Your assignment: From the entries below, please gather each line containing the string "trained".

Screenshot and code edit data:
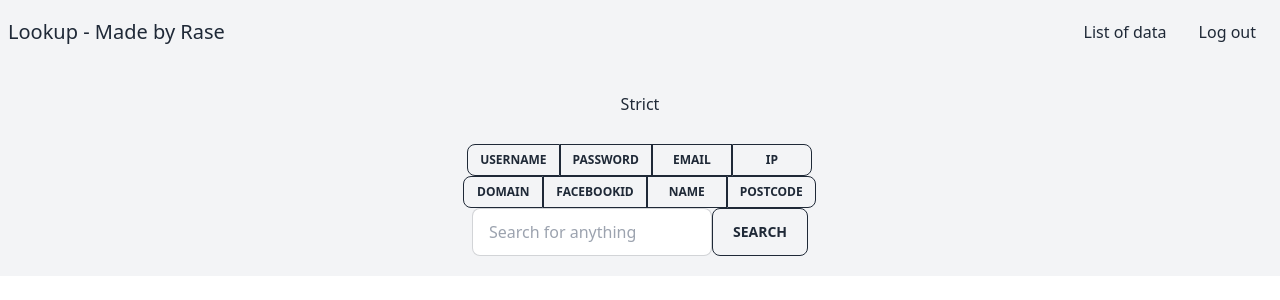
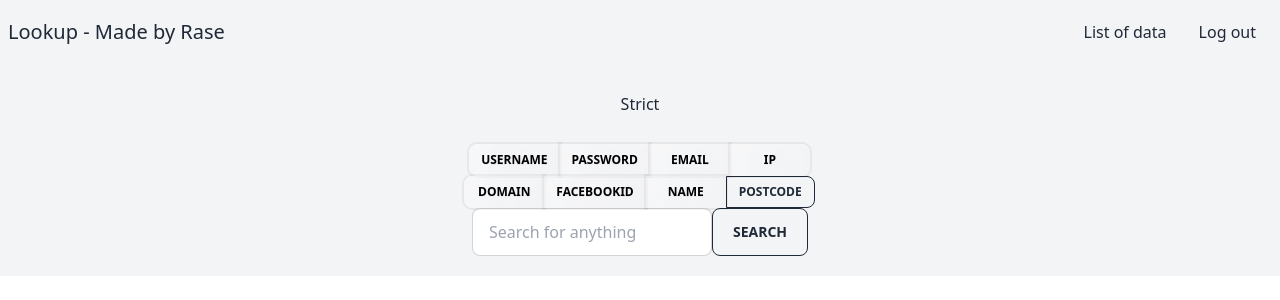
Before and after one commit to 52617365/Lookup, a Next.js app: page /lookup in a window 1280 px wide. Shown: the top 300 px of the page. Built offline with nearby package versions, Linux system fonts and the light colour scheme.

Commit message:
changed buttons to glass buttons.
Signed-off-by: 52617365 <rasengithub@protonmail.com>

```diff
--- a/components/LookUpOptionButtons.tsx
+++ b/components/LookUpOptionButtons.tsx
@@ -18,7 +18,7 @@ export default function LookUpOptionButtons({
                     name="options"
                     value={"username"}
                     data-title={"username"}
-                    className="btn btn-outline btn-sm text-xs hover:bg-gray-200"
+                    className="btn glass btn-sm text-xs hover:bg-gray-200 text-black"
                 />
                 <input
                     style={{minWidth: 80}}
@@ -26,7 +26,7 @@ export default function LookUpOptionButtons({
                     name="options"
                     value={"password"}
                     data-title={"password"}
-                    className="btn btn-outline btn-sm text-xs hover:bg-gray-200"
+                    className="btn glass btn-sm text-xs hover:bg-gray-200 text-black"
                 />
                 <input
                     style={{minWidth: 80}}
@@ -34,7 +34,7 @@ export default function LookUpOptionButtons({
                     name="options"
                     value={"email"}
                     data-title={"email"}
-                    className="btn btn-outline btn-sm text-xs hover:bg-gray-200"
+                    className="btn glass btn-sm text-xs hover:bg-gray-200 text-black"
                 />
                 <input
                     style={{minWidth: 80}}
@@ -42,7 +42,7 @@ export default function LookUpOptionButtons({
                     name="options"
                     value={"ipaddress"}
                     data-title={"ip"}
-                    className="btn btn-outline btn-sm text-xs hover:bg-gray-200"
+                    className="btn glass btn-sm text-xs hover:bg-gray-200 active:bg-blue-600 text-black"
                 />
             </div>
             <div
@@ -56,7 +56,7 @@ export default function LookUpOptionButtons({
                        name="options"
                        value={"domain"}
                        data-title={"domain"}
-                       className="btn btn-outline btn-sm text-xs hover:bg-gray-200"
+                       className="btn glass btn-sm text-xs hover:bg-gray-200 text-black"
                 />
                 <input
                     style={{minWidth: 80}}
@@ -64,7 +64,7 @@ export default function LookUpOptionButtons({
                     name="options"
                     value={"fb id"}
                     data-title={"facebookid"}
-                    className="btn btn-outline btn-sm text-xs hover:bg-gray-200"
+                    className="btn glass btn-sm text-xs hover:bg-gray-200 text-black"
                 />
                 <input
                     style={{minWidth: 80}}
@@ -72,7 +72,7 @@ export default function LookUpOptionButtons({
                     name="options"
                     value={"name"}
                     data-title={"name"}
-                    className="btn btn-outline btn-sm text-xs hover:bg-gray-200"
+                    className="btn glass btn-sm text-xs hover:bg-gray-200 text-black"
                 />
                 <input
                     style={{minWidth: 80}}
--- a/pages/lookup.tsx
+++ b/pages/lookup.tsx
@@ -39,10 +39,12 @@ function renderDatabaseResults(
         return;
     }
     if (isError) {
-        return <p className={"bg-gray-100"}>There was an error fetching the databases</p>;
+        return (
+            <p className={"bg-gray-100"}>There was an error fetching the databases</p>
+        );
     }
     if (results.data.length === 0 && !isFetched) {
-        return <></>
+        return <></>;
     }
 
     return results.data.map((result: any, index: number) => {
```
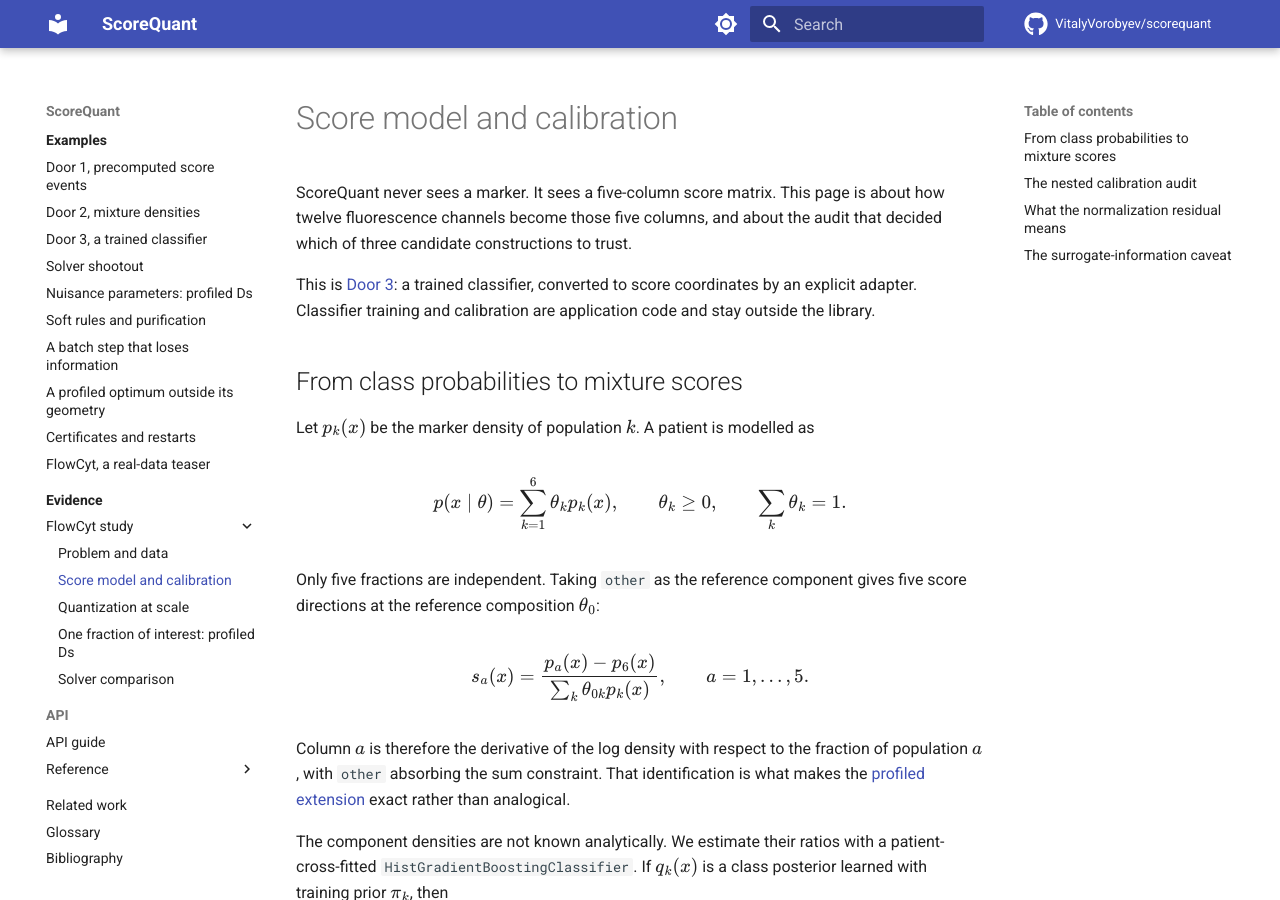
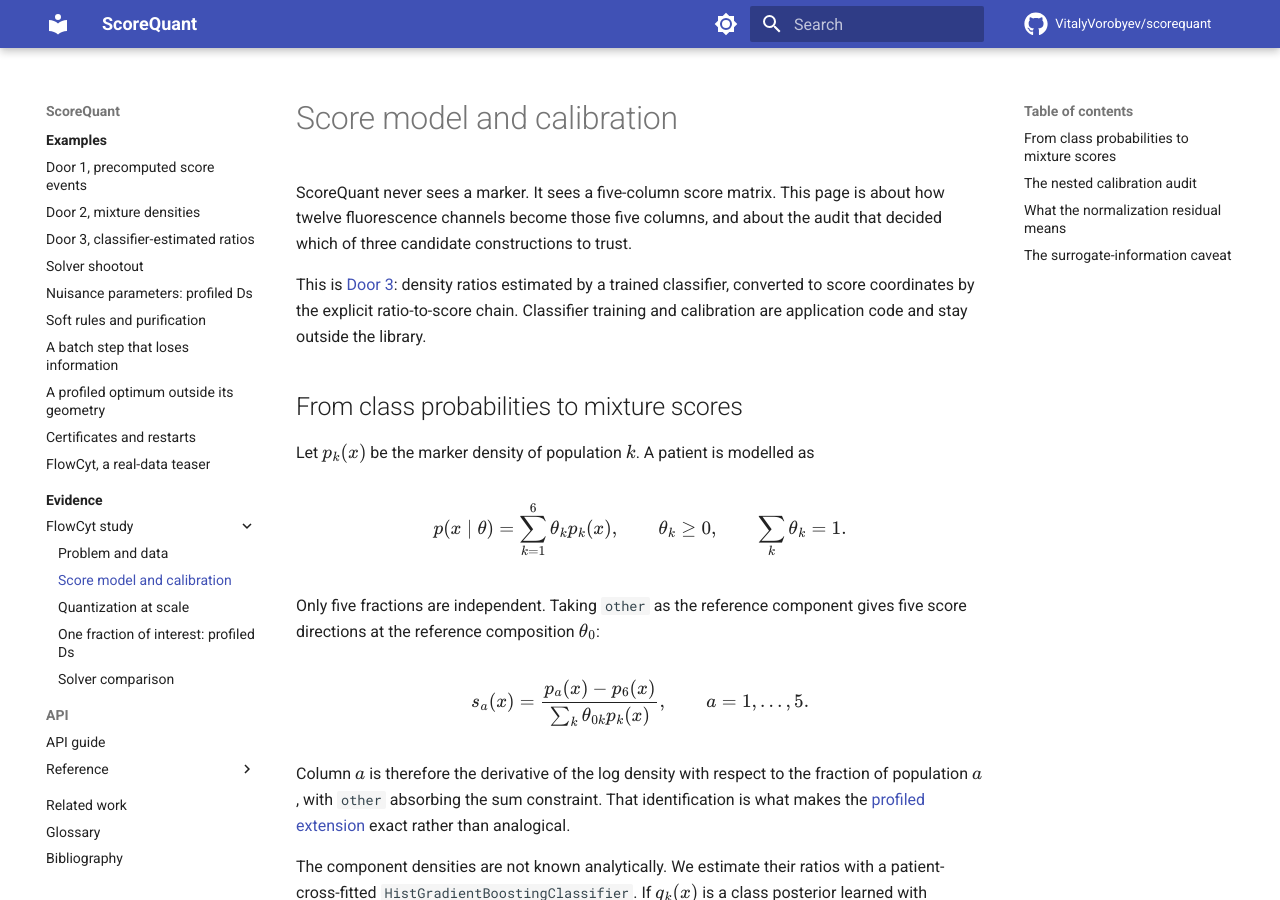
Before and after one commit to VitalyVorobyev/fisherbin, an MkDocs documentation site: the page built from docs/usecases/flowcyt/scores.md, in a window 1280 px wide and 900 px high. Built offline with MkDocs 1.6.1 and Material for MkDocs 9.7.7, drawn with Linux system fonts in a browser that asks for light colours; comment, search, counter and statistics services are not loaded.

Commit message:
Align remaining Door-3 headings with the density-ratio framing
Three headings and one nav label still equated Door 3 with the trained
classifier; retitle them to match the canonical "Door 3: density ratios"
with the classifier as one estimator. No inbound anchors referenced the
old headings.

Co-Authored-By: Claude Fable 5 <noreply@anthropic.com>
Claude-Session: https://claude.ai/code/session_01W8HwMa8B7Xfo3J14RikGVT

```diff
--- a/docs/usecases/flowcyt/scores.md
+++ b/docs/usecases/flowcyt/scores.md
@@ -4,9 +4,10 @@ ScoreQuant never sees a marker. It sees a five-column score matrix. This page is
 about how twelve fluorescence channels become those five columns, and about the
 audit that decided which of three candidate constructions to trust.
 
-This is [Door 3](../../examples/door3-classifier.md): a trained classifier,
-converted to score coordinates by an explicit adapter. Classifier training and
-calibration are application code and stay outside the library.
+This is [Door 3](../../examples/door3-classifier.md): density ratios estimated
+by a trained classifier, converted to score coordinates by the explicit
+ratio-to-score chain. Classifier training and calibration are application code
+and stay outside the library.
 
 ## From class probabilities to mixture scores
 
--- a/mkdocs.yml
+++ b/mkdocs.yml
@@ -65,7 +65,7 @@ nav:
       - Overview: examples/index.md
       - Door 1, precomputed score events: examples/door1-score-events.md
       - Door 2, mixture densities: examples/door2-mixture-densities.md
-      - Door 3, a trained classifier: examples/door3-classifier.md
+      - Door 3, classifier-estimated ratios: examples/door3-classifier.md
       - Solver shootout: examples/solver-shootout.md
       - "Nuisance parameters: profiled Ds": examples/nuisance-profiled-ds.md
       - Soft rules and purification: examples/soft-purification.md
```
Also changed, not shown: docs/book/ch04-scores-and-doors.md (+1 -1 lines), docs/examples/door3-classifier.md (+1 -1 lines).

Answer space:
Three headings and one nav label still equated Door 3 with the trained
-This is [Door 3](../../examples/door3-classifier.md): a trained classifier,
+by a trained classifier, converted to score coordinates by the explicit
-      - Door 3, a trained classifier: examples/door3-classifier.md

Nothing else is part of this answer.